I don’t even know where to start.
Of course, this is darn-tooting good advice for writers. Come to think of it, it’s perfect for anything.
But let’s stick to writing for now. In my daily job, it’s easy for me to get sucked into a routine in the style of my writing. Recently, I was writing a press release, about an annual event. I took a look at the previous year’s event to see what I had said. Maybe that was a mistake. I was tempted to simply update the language. Instead of using the word “iconic” to describe the hotel where this event would take place, I wanted to use “historic.” Instead of writing, “honor” the recipient of an award, “I wanted to write, “pay homage” for this year’s recipient.
Had Nabokov been in the room, he would have slapped my hands off of the keyboard and pushed me out of my chair. Actually, he may have asked me what was that contraption of a typewriter, but let’s save that for a story about time travel.
Think about the last time you read something that took your breath away with its power and beauty. It doesn’t happen often. As a writer, it’s damn hard to achieve.
Still. . . we have to try. We can’t fall into traps of go-to words and phrases, or updating last year’s press release, or speech, or whatever it might be. Actors who are doing remakes of a movie will often say they did not watch the original version. They want to be fresh.
Look at your work. Notice the similarities, notice your habits. Now kill them.
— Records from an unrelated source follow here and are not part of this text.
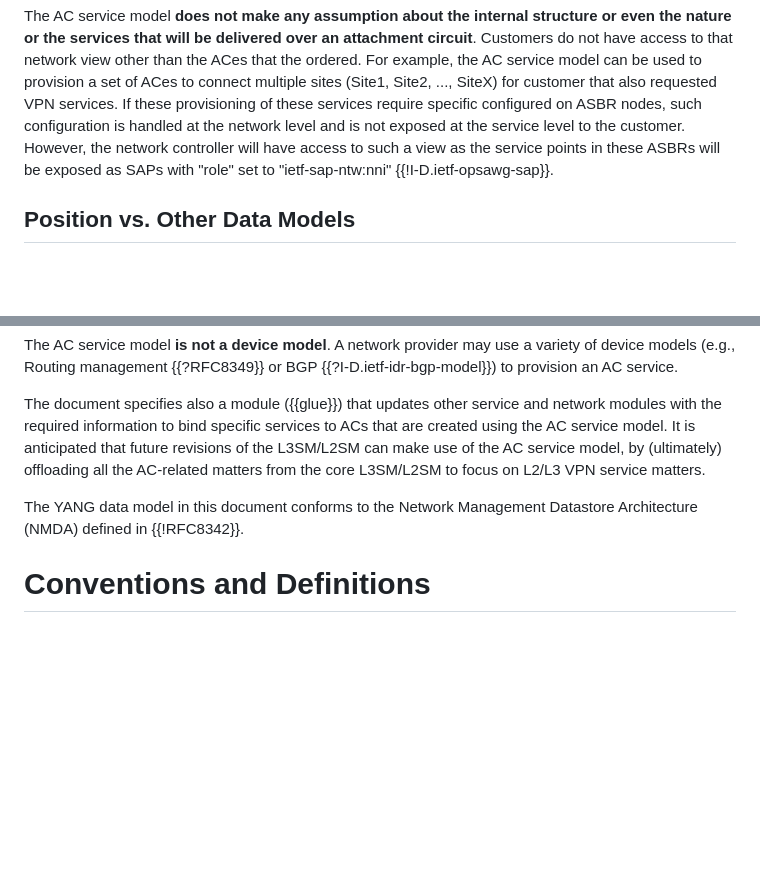
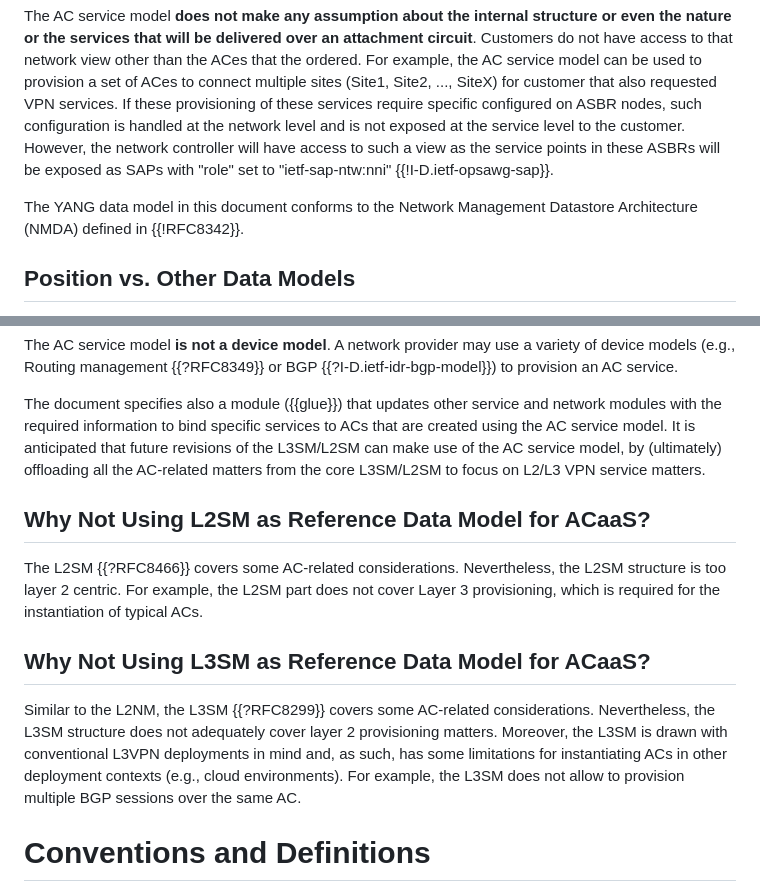
Before and after one commit to robric/attachment-circuit-model, a Markdown page: draft-boro-opsawg-teas-attachment-circuit.md, 2 parts joined by grey strips. Drawn GitHub-style; blank space fills up the shorter version.

Commit message:
Why Not L2SM/L3SM

```diff
--- a/draft-boro-opsawg-teas-attachment-circuit.md
+++ b/draft-boro-opsawg-teas-attachment-circuit.md
@@ -77,6 +77,8 @@ Each AC is identified with a unique identifier within a (provider) domain. From
 
 The AC service model **does not make any assumption about the internal structure or even the nature or the services that will be delivered over an attachment circuit**. Customers do not have access to that network view other than the ACes that the ordered. For example, the AC service model can be used to provision a set of ACes to connect multiple sites (Site1, Site2, ..., SiteX) for customer that also requested VPN services. If these provisioning of these services require specific configured on ASBR nodes, such configuration is handled at the network level and is not exposed at the service level to the customer. However, the network controller will have access to such a view as the service points in these ASBRs will be exposed as SAPs with "role" set to "ietf-sap-ntw:nni" {{!I-D.ietf-opsawg-sap}}.
 
+The YANG data model in this document conforms to the Network Management Datastore Architecture (NMDA) defined in {{!RFC8342}}.
+
 ## Position vs. Other Data Models
 
 The model specified in this document **is not a network model** {{?RFC8969}}. As such, the model does not expose details related to specific nodes in the provider's network that terminate a requested AC. The mapping between an AC as seen by a customer and the network implementation of an AC is maintained by the network controllers and not exposed to the customer. Such a mapping can be maintained using a variety of network models, e.g., Service Attachment Points (SAPs) {{!I-D.ietf-opsawg-sap}}, AC Network Model {{?I-D.boro-opsawg-ntw-attachment-circuit}}, etc.
@@ -85,7 +87,13 @@ The AC service model **is not a device model**. A network provider may use a var
 
 The document specifies also a module ({{glue}}) that updates other service and network modules with the required information to bind specific services to ACs that are created using the AC service model. It is anticipated that future revisions of the L3SM/L2SM can make use of the AC service model, by (ultimately) offloading all the AC-related matters from the core L3SM/L2SM to focus on L2/L3 VPN service matters.
 
- The YANG data model in this document conforms to the Network Management Datastore Architecture (NMDA) defined in {{!RFC8342}}.
+## Why Not Using L2SM as Reference Data Model for ACaaS?
+
+The L2SM {{?RFC8466}} covers some AC-related considerations. Nevertheless, the L2SM structure is too layer 2 centric. For example, the L2SM part does not cover Layer 3 provisioning, which is required for the instantiation of typical ACs.
+
+## Why Not Using L3SM as Reference Data Model for ACaaS?
+
+Similar to the L2NM, the L3SM {{?RFC8299}} covers some AC-related considerations. Nevertheless, the L3SM structure does not adequately cover layer 2 provisioning matters. Moreover, the L3SM is drawn with conventional L3VPN deployments in mind and, as such, has some limitations for instantiating ACs in other deployment contexts (e.g., cloud environments). For example, the L3SM does not allow to provision multiple BGP sessions over the same AC.
 
 # Conventions and Definitions
 
```
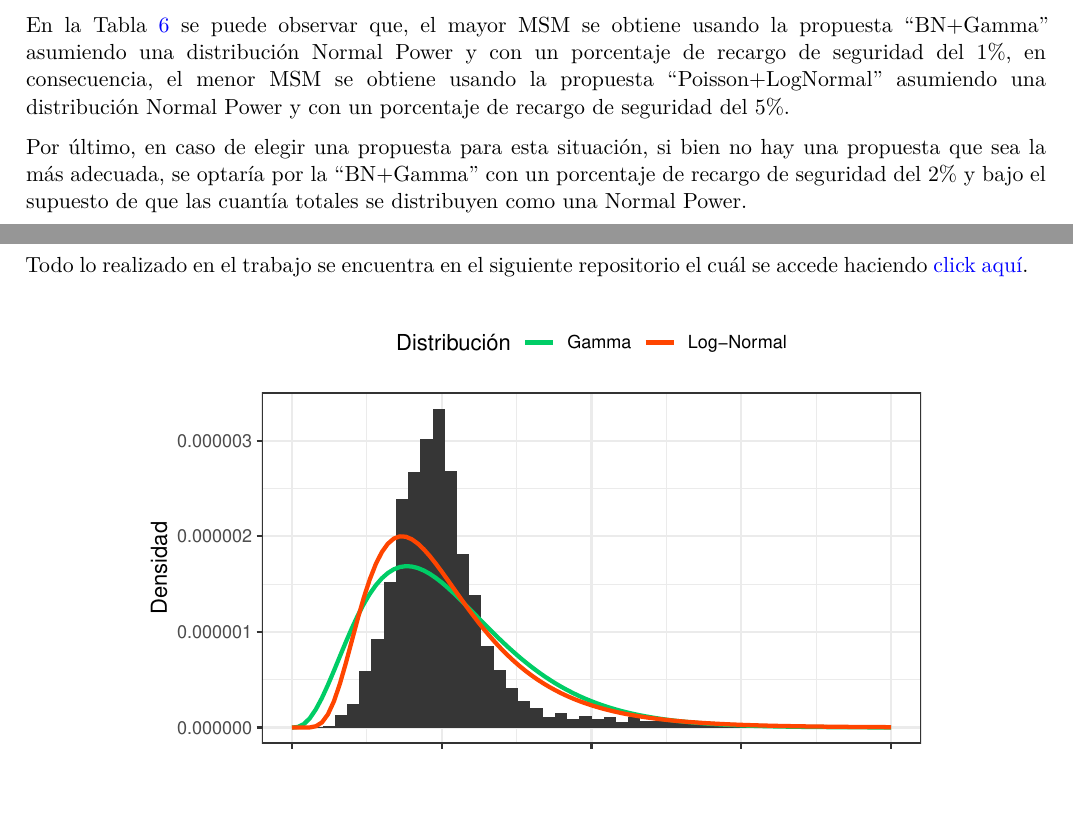
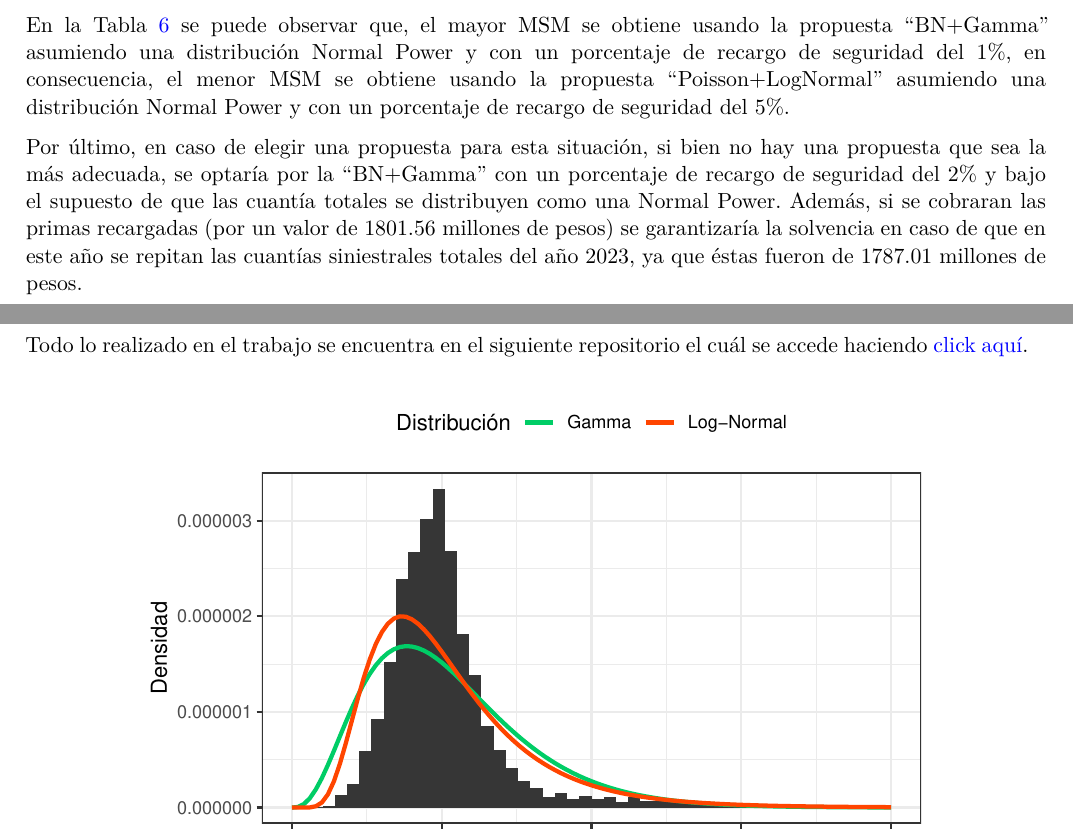
Before and after one commit to Franco-Santini/tp_seguros, a Quarto document (Informe/Tp_seguros.qmd): two parts of pages 13 and 14 of 14, joined at a grey line, cut so that both start at the same text, the shorter picture padded with empty space. The pictures show the output file Informe/Tp_seguros.pdf that the author committed with the source.

Commit message:
Corrección de la conclusión

```diff
--- a/Informe/Tp_seguros.qmd
+++ b/Informe/Tp_seguros.qmd
@@ -810,7 +810,7 @@ rbind(prop1, prop2, prop3) |>
 
 En la @tbl-seg5 se puede observar que, el mayor MSM se obtiene usando la propuesta "BN+Gamma" asumiendo una distribución Normal Power y con un porcentaje de recargo de seguridad del 1%, en consecuencia, el menor MSM se obtiene usando la propuesta "Poisson+LogNormal" asumiendo una distribución Normal Power y con un porcentaje de recargo de seguridad del 5%.
 
-Por último, en caso de elegir una propuesta para esta situación, si bien no hay una propuesta que sea la más adecuada, se optaría por la "BN+Gamma" con un porcentaje de recargo de seguridad del 2% y bajo el supuesto de que las cuantía totales se distribuyen como una Normal Power.
+Por último, en caso de elegir una propuesta para esta situación, si bien no hay una propuesta que sea la más adecuada, se optaría por la "BN+Gamma" con un porcentaje de recargo de seguridad del 2% y bajo el supuesto de que las cuantía totales se distribuyen como una Normal Power. Además, si se cobraran las primas recargadas (por un valor de `r round(prop2$PR[2], 2)` millones de pesos) se garantizaría la solvencia en caso de que en este año se repitan las cuantías siniestrales totales del año 2023, ya que éstas fueron de `r round(cuantia_total/1000000, 2)` millones de pesos.
 
 \newpage
 
```
Also changed, not shown: Informe/Tp_seguros.pdf.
Then there are these two gems from Nabokov’s quote: Accept your own fashions. Be your own fashion.
This is a mistake young writer’s make; well, it’s a mistake I made as a young writer. I would read Eudora Welty and sit down and try to write in a way that made me feel like her writing had made me feel. Too often, I ended up being a bad copy of the great writer.
Writing isn’t easy, whether you are writing fiction, or an article, or a business letter. If it were easy, the world would be full of Nabokovs. Like a fingerprint, a writer’s voice is unique from any one else. Find your style, then be your own fashion, and be new at each appearance.
If we can somehow manage all the good advice found in Nabokov’s quote, then we’re doing okay.